Edit tracking data
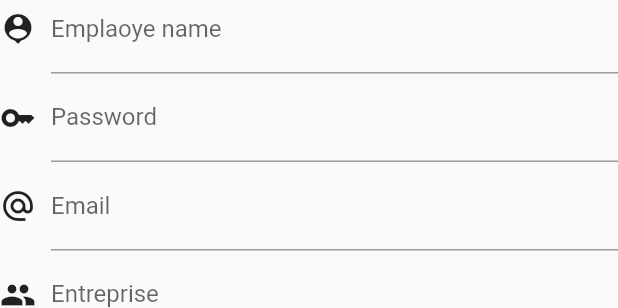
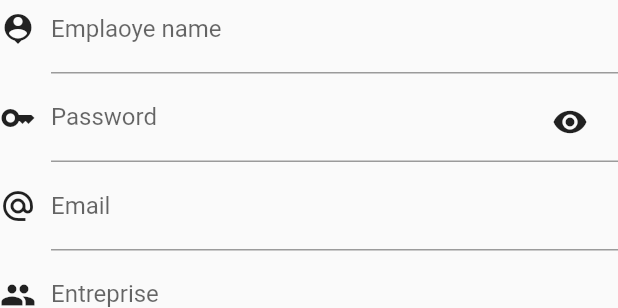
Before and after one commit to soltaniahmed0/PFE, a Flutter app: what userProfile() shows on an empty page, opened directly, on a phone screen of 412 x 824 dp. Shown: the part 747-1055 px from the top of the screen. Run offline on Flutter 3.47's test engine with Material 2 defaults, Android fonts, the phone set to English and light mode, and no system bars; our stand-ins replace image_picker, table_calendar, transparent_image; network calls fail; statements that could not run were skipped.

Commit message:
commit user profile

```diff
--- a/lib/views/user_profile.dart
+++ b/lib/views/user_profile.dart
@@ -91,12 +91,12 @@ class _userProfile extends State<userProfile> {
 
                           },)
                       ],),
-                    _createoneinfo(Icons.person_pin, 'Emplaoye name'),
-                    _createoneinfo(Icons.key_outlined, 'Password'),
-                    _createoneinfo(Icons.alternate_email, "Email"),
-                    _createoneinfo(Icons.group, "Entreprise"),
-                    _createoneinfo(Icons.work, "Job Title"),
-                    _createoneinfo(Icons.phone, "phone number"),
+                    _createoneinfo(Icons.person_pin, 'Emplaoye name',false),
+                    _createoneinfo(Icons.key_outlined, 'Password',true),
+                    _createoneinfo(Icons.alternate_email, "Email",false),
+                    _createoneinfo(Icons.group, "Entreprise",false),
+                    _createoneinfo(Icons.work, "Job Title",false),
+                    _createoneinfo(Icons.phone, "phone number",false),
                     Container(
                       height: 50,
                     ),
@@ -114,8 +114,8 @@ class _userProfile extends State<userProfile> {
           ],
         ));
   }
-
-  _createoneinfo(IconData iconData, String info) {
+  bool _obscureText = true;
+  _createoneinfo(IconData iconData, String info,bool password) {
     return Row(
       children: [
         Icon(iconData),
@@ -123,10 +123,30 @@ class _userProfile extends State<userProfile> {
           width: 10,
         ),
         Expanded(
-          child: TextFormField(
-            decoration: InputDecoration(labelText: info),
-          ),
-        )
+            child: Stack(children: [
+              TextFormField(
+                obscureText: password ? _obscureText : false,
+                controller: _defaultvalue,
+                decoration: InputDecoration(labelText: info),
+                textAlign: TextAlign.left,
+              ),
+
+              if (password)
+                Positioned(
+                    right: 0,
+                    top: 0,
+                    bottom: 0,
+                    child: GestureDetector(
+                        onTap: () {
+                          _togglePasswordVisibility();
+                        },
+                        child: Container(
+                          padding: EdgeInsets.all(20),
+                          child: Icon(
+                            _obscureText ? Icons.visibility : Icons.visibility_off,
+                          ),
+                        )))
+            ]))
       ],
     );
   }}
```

## Task objective
If a line of the entries above holds the word "class", count it; report only how many such lines there are.

## Solution
3